== Your assignment ==
Within the lines below, find those that hold the string "margin" and copy each one.

-- Data records follows --

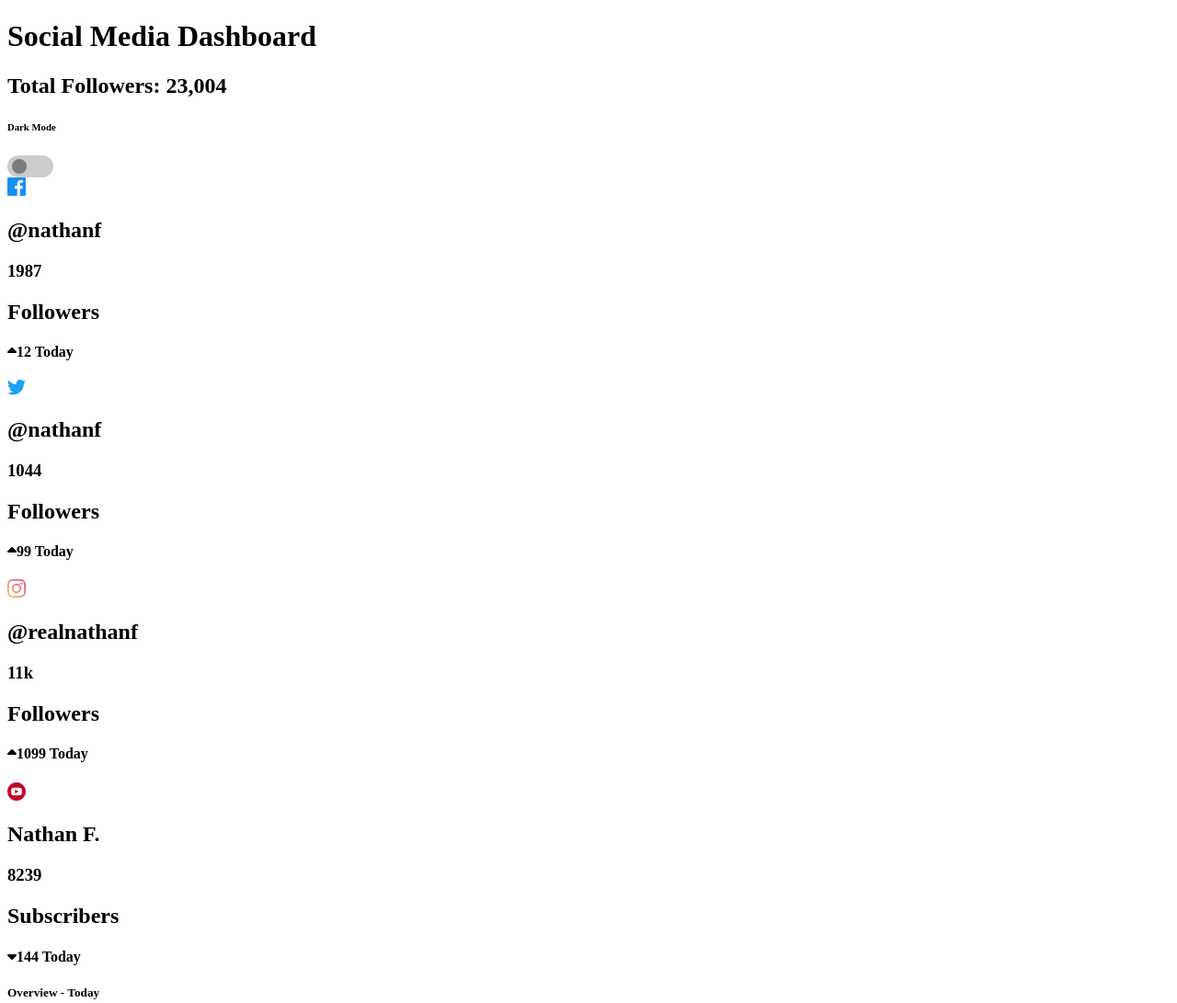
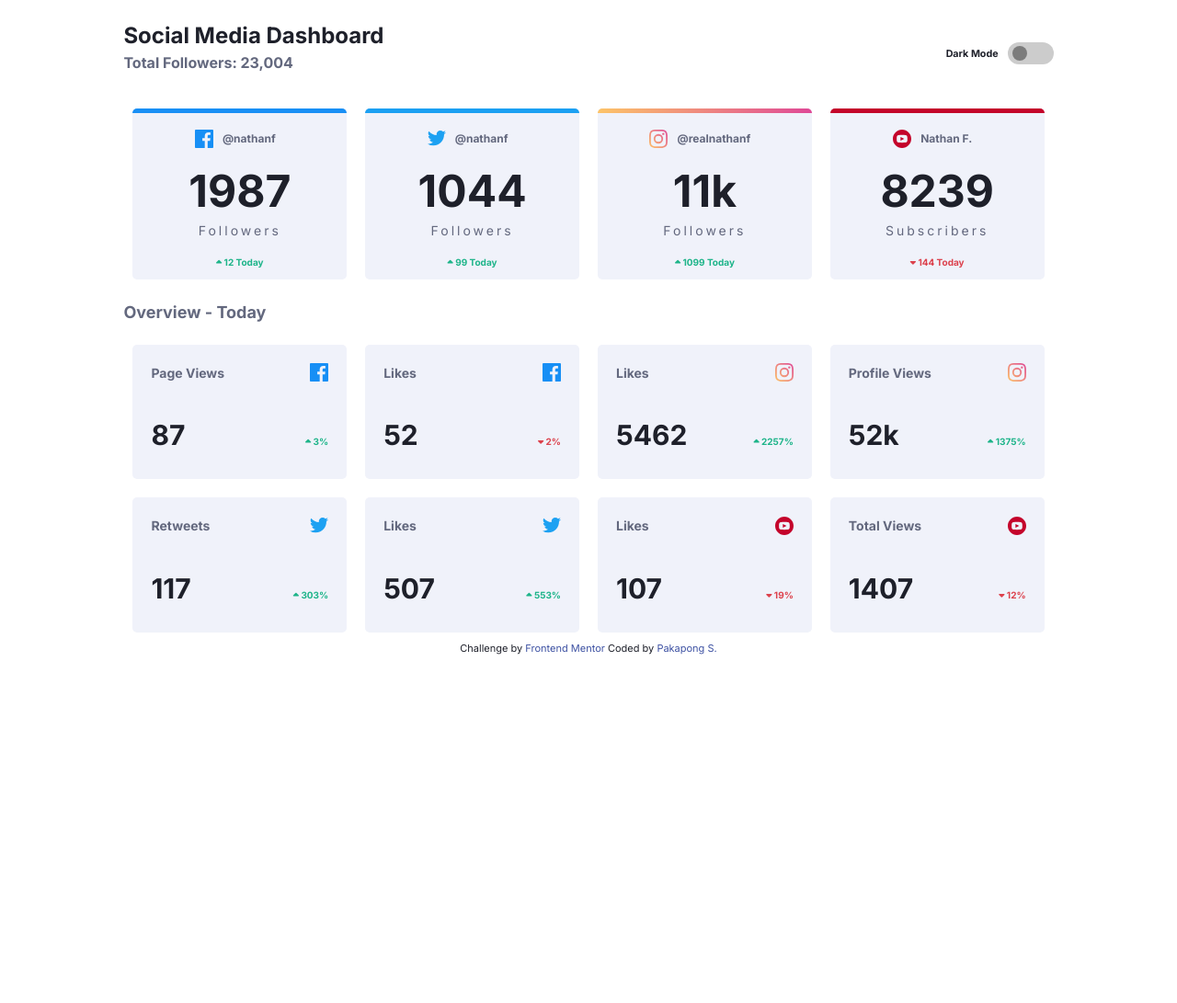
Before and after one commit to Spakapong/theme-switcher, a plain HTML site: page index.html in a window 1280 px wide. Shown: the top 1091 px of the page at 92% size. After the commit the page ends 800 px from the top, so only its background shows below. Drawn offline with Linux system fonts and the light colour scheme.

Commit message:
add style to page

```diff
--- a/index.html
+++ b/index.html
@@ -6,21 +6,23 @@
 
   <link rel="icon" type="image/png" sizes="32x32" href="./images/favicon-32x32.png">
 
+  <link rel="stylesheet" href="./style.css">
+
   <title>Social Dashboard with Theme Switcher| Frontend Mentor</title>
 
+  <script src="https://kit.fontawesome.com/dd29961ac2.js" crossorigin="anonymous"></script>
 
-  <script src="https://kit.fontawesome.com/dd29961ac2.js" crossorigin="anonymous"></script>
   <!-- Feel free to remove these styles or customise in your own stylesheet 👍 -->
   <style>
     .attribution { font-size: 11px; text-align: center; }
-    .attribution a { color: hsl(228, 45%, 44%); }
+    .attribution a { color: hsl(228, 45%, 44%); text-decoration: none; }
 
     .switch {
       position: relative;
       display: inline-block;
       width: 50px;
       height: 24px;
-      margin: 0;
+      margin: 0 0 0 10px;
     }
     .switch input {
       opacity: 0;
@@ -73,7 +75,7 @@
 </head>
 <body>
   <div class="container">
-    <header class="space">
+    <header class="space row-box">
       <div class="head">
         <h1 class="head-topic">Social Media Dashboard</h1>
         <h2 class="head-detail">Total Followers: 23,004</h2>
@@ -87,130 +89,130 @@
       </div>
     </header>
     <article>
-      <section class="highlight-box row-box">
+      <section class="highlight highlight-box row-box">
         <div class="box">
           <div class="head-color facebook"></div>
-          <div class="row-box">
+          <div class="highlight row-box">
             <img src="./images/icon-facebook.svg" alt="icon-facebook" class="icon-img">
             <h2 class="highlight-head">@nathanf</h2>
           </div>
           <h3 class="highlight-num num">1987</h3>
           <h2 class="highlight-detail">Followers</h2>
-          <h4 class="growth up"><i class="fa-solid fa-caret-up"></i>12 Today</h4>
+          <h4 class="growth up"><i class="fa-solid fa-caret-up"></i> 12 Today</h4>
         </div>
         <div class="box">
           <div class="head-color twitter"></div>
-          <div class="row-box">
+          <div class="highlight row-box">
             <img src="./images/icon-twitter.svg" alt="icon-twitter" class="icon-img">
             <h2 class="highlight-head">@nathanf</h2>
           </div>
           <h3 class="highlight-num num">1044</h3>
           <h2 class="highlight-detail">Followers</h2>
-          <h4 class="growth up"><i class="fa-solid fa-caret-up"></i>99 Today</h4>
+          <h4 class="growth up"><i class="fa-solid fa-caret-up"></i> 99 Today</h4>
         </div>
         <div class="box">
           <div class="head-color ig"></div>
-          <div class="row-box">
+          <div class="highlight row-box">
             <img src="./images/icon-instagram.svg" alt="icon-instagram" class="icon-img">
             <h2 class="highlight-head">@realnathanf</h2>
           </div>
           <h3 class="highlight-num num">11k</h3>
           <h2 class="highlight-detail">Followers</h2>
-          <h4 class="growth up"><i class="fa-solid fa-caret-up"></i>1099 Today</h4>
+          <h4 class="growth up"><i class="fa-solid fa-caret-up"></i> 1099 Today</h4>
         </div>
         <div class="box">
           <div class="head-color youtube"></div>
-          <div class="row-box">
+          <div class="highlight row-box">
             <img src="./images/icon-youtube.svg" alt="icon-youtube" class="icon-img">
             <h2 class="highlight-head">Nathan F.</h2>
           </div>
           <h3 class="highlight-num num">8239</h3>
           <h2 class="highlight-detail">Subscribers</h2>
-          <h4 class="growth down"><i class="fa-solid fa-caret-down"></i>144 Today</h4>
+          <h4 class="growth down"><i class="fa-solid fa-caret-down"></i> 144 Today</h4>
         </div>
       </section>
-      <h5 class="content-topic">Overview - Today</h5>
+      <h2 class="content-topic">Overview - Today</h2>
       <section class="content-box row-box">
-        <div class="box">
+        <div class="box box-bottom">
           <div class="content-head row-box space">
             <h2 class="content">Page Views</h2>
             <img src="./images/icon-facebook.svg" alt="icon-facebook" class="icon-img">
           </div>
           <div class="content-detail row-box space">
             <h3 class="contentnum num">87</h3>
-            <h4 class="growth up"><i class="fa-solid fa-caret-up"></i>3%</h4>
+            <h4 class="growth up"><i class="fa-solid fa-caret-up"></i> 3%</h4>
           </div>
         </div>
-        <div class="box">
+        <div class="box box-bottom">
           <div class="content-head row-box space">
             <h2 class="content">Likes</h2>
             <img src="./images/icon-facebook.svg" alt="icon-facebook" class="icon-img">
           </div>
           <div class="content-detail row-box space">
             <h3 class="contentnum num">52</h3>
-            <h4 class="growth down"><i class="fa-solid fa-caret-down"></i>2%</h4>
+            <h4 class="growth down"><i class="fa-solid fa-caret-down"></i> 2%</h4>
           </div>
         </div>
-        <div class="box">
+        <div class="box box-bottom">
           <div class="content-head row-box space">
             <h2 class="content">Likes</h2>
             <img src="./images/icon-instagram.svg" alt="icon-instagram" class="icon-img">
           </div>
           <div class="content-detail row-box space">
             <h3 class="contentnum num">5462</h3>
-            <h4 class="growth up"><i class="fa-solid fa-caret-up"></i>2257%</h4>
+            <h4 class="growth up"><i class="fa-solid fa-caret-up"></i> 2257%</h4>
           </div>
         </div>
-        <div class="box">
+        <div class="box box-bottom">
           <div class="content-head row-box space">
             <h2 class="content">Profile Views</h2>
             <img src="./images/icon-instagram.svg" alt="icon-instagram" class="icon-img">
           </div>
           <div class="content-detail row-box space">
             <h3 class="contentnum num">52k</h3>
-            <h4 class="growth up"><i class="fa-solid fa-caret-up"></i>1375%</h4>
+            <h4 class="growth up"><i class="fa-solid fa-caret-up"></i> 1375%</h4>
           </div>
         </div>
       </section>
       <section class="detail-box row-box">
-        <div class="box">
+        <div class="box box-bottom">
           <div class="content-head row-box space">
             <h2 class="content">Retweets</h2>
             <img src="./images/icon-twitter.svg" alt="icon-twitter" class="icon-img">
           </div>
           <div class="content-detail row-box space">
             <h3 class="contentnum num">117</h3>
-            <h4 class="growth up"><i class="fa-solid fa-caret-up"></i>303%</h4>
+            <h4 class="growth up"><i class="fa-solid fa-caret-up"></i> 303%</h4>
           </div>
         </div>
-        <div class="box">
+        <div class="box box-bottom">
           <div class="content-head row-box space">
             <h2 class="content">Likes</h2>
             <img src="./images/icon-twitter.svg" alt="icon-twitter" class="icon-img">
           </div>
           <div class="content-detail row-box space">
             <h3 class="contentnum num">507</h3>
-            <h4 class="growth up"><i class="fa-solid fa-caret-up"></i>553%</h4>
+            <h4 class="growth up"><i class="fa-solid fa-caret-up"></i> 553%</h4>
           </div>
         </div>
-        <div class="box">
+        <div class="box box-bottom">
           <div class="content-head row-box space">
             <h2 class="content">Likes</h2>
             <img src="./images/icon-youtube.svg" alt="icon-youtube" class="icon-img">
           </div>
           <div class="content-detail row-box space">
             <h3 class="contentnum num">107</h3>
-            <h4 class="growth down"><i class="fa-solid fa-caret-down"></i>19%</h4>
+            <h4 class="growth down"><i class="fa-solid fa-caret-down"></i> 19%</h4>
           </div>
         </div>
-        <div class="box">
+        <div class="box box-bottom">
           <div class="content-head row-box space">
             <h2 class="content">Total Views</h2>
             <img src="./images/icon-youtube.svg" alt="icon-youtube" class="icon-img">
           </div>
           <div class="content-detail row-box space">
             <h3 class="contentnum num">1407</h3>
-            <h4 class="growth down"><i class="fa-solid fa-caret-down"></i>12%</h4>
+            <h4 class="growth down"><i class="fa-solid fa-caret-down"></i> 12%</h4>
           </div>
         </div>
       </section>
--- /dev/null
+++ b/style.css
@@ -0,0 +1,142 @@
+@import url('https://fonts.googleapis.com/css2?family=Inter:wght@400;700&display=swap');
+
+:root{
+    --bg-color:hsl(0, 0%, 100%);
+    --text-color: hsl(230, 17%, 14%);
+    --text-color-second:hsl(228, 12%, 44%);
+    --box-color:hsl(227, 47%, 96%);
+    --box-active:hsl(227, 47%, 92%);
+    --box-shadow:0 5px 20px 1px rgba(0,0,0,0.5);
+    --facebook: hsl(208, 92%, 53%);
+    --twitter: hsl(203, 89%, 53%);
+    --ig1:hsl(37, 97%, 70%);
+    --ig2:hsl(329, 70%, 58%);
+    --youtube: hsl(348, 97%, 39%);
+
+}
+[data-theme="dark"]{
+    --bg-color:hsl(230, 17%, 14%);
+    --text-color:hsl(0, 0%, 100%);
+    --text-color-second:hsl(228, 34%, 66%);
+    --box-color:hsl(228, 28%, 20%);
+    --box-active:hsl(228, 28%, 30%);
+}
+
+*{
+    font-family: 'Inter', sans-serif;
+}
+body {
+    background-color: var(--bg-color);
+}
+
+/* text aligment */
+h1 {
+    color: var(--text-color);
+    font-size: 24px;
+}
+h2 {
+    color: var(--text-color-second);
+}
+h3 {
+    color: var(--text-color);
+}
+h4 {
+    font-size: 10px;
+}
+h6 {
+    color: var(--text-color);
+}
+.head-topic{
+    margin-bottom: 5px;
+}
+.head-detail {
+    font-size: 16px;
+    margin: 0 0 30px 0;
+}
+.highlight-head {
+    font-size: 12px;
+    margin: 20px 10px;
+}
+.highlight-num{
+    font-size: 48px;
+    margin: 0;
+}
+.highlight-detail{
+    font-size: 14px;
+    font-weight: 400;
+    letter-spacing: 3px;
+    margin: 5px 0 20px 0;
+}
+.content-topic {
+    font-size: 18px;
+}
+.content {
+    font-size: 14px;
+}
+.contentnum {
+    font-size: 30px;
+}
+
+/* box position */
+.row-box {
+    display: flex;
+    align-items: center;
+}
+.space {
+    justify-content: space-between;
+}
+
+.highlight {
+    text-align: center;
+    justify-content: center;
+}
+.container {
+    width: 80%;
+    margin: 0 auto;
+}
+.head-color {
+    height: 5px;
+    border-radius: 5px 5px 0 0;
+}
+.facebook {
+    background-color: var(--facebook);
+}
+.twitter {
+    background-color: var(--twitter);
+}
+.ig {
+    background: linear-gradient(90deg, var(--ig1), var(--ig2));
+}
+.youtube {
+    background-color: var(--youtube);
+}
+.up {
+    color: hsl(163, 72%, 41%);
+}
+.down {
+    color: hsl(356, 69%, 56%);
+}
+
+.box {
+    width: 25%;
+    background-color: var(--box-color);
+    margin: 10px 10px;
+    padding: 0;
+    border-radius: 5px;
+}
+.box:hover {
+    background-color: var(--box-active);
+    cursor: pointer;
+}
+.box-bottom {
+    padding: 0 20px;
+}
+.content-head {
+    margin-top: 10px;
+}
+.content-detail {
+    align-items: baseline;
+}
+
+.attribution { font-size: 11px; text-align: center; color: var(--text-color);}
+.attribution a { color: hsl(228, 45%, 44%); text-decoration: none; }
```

-- Data records concluded --

== Solution to this task ==
-      margin: 0;
+      margin: 0 0 0 10px;
+    margin-bottom: 5px;
+    margin: 0 0 30px 0;
+    margin: 20px 10px;
+    margin: 0;
+    margin: 5px 0 20px 0;
+    margin: 0 auto;
+    margin: 10px 10px;
+    margin-top: 10px;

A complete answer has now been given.